**WORK INSTRUCTIONS**
Go line by line through the entries below and copy those containing the string "docs".

*** THE INPUT Section Begins ***

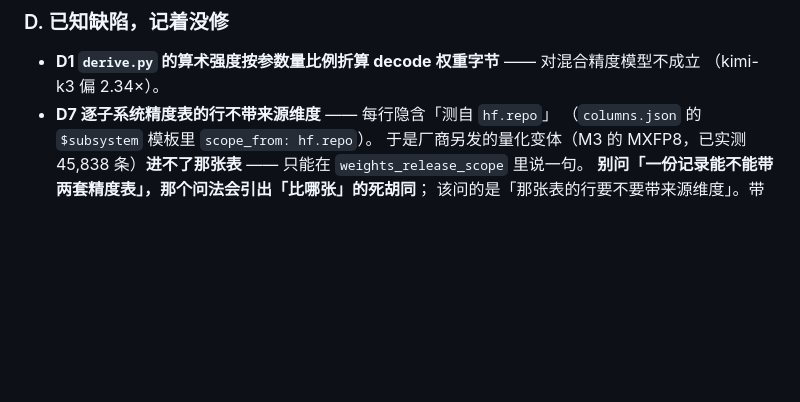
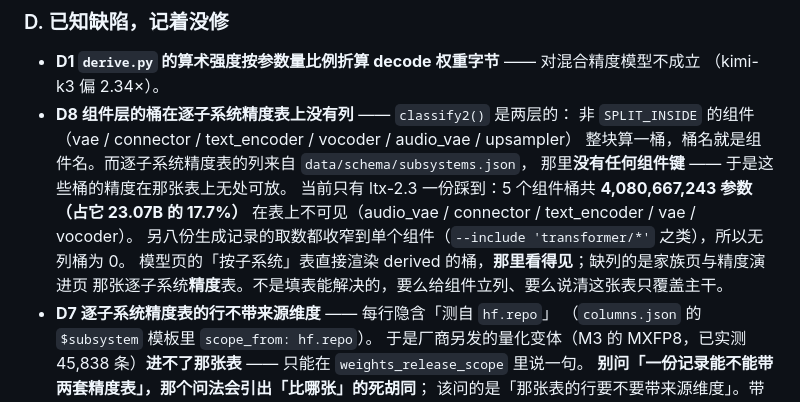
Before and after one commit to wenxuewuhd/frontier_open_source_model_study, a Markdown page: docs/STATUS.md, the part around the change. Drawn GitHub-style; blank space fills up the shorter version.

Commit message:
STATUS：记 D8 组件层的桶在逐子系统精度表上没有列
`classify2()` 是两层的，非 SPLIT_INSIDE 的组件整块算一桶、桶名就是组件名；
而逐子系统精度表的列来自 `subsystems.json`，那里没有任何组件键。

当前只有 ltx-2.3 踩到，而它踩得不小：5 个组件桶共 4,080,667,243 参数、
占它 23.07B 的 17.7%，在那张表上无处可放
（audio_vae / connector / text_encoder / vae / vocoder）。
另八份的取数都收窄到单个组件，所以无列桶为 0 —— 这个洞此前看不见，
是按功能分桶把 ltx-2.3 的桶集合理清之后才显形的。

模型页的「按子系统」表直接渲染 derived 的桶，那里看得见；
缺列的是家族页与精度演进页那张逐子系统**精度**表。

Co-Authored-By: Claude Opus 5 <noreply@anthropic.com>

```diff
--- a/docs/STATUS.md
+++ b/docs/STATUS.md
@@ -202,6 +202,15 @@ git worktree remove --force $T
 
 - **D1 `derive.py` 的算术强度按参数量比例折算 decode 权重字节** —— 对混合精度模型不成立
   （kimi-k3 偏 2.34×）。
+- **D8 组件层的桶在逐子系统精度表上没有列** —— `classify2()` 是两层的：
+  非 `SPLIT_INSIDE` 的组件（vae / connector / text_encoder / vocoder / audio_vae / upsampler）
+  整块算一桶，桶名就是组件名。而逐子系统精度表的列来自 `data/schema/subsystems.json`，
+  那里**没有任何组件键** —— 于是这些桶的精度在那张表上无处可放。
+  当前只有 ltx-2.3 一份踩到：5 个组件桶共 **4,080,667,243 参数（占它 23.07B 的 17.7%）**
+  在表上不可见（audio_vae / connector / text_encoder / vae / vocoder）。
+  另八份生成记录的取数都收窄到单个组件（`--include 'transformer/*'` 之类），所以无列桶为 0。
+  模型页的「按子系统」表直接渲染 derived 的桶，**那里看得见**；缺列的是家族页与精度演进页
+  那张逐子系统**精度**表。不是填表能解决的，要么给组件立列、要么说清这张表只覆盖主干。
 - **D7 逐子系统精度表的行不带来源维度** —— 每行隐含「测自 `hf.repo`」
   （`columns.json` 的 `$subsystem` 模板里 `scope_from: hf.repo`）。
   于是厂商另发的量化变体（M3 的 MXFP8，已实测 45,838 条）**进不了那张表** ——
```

*** THE INPUT Section Ends ***

**EXERCISE RESPONSE**
Before and after one commit to wenxuewuhd/frontier_open_source_model_study, a Markdown page: docs/STATUS.md, the part around the change. Drawn GitHub-style; blank space fills up the shorter version.
--- a/docs/STATUS.md
+++ b/docs/STATUS.md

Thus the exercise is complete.